Today, Donald Trump once again took Russia’s side. He asked the Russians to interfere in American politics. Think about that for a moment. Donald Trump is asking one of our adversaries to engage in hacking or intelligence efforts against the United States to affect our election.
As someone who was responsible for protecting our nation from cyberattacks, it’s inconceivable to me that any presidential candidate would be this irresponsible. Donald Trump cannot become our commander in chief.

A retired admiral likewise asserted:

Donald Trump calls himself the “law-and-order candidate,” but he’ll violate international law. In his words, he endorses torture “at a minimum.” He’ll order our troops to commit war crimes like killing civilians. And he actually said, “You have to take out their families.” And what did he say when he was told that’s illegal?

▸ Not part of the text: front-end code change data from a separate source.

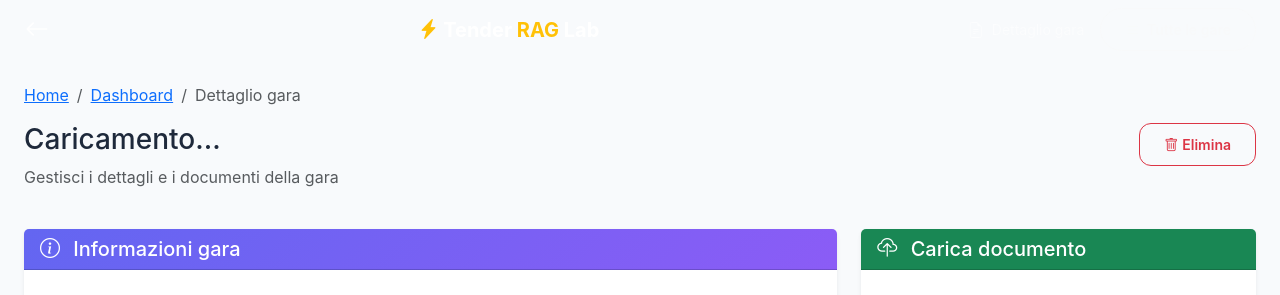
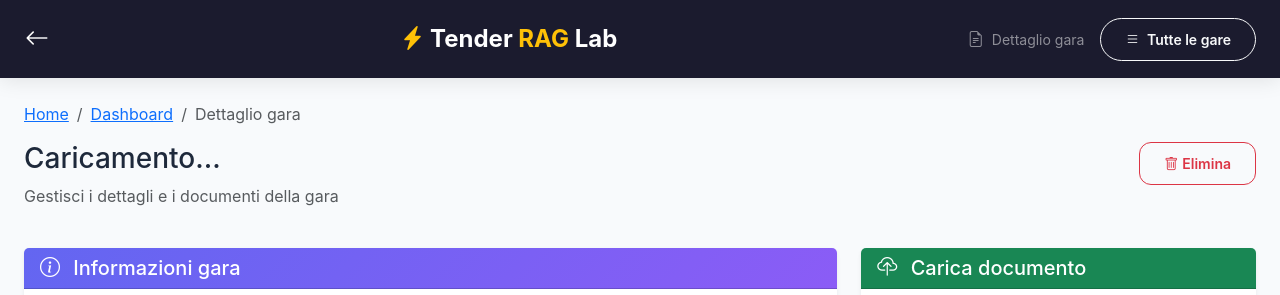
Before and after one commit to gmottola00/Tender-RAG-Lab, a FastAPI app: page /tender-detail in a window 1280 px wide. Shown: the top 295 px of the page. Run offline with FastAPI, Linux system fonts and the light colour scheme; parts of the project's set-up code (start-up, migrations or seed data) failed here and were passed over; some libraries are stand-ins or nearby versions.

Commit message:
chore: update copilot instructions and misc files
- Update .github/copilot-instructions.md with quaerum migration status
- Adjust Makefile commands for test execution
- Update run.sh with latest environment variables
- Minor template updates for consistency
- Update .DS_Store

```diff
--- a/templates/tender_detail.html
+++ b/templates/tender_detail.html
@@ -10,7 +10,7 @@
 </head>
 <body>
   <!-- Modern Navbar -->
-  <nav class="navbar navbar-expand-lg navbar-dark sticky-top custom-navbar">
+  <nav class="navbar navbar-expand-lg navbar-dark sticky-top modern-navbar">
     <div class="container-fluid px-4">
       <a href="/demo" class="btn btn-link text-white p-0 me-3">
         <i class="bi bi-arrow-left fs-4"></i>
```
Also changed, not shown: .github/copilot-instructions.md, 3 other files.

He said our troops “won’t refuse, believe me.” This morning, he personally invited Russia to hack us! That’s not law and order. That’s criminal intent!

Republicans were upset Democrats didn’t have much to say about national security in the first two nights. They should have been counting their blessings. That changed Wednesday night to devastating effect. In short, by simply relating Trump’s own words and positions the Democrats painted a devastating portrait of someone unfit, unstable and unprepared for the awesome job of commander in chief.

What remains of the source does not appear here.